## Problem description
Extract all lines that hold "ndarray" from the records below.

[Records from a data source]
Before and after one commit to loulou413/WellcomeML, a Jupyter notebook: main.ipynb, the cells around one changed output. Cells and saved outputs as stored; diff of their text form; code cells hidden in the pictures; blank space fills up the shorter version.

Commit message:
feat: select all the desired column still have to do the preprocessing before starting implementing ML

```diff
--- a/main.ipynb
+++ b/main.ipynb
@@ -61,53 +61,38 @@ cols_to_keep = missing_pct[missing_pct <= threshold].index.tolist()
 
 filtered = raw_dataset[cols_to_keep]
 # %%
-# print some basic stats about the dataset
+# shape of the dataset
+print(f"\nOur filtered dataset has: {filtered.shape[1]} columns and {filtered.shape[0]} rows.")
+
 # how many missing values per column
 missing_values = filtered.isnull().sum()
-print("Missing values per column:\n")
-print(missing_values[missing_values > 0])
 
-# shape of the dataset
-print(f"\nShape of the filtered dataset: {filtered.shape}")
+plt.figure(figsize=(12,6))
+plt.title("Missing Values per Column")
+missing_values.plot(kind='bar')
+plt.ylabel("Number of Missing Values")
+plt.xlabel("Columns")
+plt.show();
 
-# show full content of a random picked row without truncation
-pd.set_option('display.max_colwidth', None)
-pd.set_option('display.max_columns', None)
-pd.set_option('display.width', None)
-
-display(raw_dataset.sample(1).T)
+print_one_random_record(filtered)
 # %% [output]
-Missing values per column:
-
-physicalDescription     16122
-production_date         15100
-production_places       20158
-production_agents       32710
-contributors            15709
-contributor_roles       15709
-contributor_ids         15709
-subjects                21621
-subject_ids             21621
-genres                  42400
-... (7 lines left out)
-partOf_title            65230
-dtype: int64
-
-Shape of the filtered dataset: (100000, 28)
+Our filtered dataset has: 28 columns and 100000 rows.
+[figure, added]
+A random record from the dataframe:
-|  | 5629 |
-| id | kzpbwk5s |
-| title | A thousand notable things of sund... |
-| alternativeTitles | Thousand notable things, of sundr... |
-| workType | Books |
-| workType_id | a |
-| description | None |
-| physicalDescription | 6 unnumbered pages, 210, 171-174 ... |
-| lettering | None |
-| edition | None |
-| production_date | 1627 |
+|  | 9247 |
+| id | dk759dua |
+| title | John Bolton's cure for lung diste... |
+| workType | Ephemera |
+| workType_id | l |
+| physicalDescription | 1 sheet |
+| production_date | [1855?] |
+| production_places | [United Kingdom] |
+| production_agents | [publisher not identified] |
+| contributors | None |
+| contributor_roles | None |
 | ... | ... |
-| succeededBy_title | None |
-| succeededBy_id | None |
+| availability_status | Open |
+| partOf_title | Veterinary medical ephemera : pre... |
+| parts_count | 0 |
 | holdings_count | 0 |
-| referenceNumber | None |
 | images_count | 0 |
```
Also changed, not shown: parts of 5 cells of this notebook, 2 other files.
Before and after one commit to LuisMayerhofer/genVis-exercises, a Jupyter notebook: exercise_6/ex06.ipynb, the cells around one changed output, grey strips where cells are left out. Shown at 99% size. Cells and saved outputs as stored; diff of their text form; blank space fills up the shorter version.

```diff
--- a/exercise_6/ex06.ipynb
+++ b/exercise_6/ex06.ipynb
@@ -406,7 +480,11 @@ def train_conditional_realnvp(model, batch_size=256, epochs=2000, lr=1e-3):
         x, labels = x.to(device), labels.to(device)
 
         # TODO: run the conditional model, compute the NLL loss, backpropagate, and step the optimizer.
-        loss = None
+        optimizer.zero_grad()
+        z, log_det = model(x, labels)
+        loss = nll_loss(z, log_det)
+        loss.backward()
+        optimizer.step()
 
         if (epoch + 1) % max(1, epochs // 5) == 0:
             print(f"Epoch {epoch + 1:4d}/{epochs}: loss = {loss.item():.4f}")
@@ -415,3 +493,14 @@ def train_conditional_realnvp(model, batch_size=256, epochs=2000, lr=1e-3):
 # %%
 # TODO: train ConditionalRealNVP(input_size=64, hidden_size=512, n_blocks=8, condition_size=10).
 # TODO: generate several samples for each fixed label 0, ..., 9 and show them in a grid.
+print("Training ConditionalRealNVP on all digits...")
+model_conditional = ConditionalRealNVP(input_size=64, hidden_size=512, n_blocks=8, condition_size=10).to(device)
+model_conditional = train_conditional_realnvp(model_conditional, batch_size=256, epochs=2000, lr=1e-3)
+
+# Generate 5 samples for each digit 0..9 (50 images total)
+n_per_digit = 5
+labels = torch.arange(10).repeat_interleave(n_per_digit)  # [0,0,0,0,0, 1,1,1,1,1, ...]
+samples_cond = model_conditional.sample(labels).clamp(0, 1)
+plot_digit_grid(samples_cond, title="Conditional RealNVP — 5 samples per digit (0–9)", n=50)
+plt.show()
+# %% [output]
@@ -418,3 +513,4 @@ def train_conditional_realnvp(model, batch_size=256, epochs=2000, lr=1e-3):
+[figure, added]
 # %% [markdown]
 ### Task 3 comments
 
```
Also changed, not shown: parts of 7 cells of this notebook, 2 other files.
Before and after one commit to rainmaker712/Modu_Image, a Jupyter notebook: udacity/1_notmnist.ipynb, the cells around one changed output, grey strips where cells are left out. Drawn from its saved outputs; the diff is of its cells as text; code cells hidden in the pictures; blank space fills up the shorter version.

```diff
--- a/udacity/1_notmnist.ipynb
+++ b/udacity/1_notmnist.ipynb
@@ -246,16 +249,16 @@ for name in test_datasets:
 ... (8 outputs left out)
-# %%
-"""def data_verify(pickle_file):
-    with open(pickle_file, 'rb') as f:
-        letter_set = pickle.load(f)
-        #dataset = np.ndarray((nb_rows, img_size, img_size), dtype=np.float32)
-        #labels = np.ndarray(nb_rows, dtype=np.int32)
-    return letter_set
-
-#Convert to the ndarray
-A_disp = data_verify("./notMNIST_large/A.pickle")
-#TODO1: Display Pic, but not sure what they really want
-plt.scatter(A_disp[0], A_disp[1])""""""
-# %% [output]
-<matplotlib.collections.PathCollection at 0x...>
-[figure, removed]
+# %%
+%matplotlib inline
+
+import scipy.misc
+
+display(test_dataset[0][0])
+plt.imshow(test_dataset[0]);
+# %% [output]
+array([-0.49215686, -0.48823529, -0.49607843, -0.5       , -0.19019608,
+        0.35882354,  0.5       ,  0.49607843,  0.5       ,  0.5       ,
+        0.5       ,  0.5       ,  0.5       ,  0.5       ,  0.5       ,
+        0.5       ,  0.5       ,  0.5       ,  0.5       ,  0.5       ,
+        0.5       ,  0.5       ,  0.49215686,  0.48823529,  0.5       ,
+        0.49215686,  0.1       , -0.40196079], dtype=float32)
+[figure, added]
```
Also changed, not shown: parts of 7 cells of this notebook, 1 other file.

## Reply
-        #dataset = np.ndarray((nb_rows, img_size, img_size), dtype=np.float32)
-        #labels = np.ndarray(nb_rows, dtype=np.int32)
-#Convert to the ndarray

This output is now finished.